Schrader ("C. I. O. T." 2d ed.), Sayce ("Hibbert Lect." 252), and Driver (Hastings' "Dict. of the Bible") hold to the non-Semitic origin of this cult. Paul Haupt ("Z. D. M. G." 34, 758 et seq.), Zimmern ("Bab. Buss." 38), Friedrich Delitzsch ("Assyrian Grammar," p. 181), Moore ("Encyc. Bib."), G. Hoffmann ("Ueber Einige Phönizische Inschriften," 22n), and Barton ("Heb." x. 69 et seq.) have argued on the other side. It is hardly possible that the most universally worshiped of Semitic divinities should have been of non-Semitic origin. It appears plausible to assume that the goddess originated in Arabia in primitive Semitic times in connection with the culture of the date-palm, and that, as the Semites migrated, she was transplanted to the different countries (compare Barton, "Semitic Origins," ch. iii.-v.). See Astarte.
- Movers, Die Phönizier, 1850, i. 559-650;
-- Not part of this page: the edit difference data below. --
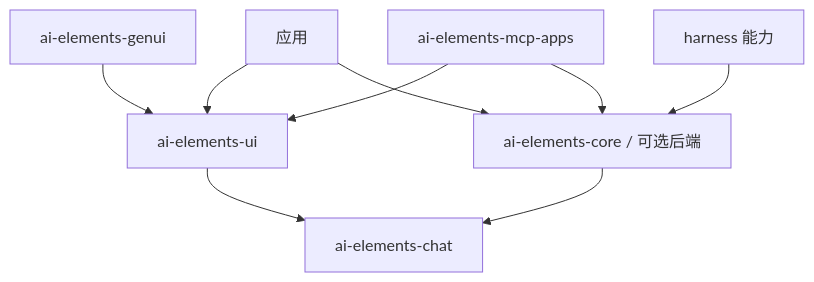
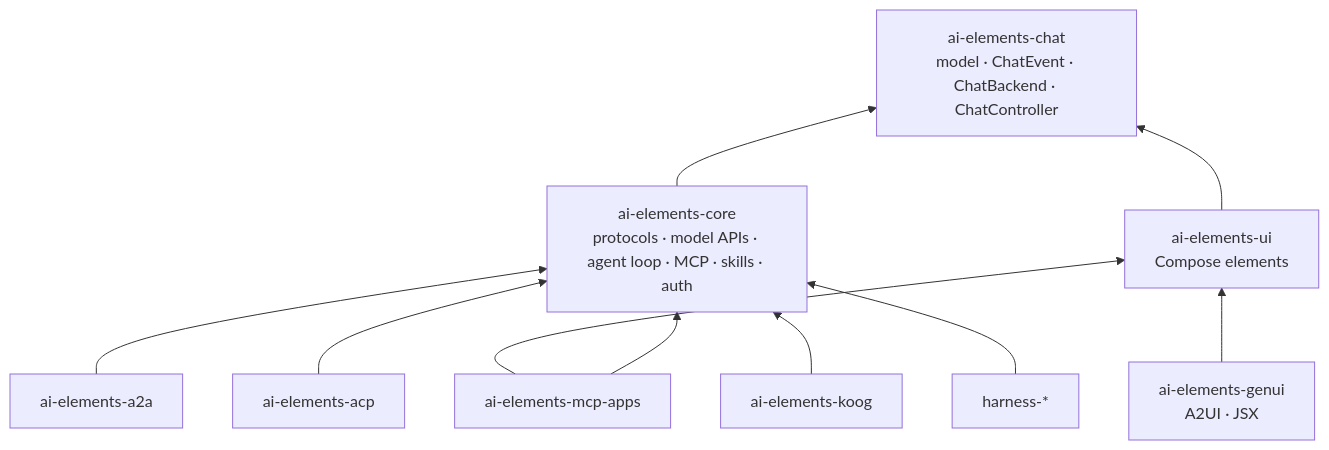
One commit to JuneLeGency/ai-elements-kotlin changed the first of 2 diagrams in docs/zh/concepts/architecture.md. Above: the diagram before and after it, drawn with Mermaid. The commit also changed other lines of this file and 123 other files, not shown here.

````diff
--- a/docs/zh/concepts/architecture.md
+++ b/docs/zh/concepts/architecture.md
@@ -3,11 +5,13 @@
 ```mermaid
-flowchart TD
-    App[应用] --> UI[ai-elements-ui]
-    App --> Core[ai-elements-core / 可选后端]
-    UI --> Chat[ai-elements-chat]
-    Core --> Chat
-    Harness[harness 能力] --> Core
-    GenUI[ai-elements-genui] --> UI
-    McpApps[ai-elements-mcp-apps] --> UI
-    McpApps --> Core
+flowchart BT
+    chat["ai-elements-chat<br/>model · ChatEvent · ChatBackend · ChatController"]
+    core["ai-elements-core<br/>protocols · model APIs · agent loop · MCP · skills · auth"] --> chat
+    ui["ai-elements-ui<br/>Compose elements"] --> chat
+    genui["ai-elements-genui<br/>A2UI · JSX"] --> ui
+    apps["ai-elements-mcp-apps"] --> ui
+    apps --> core
+    a2a["ai-elements-a2a"] --> core
+    acp["ai-elements-acp"] --> core
+    koog["ai-elements-koog"] --> core
+    harness["harness-*"] --> core
 ```
````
- Baethgen, Beiträge zur Semitischen Religionsgeschichte, 1888;
- W. R. Smith, Religion of the Semites, 2d ed.; 1894, pp. 310, 355, 471 et seq.;
- Barton, Ashtoreth and Her Influence in the Old Testament, in Journal of Biblical Literature, x. 73 et seq.;
- idem, The Semitic Ishtar Cult, in Hebraica, ix. 133-163, x. 1-74;
- idem, Sketch of Semitic Origins, 1902.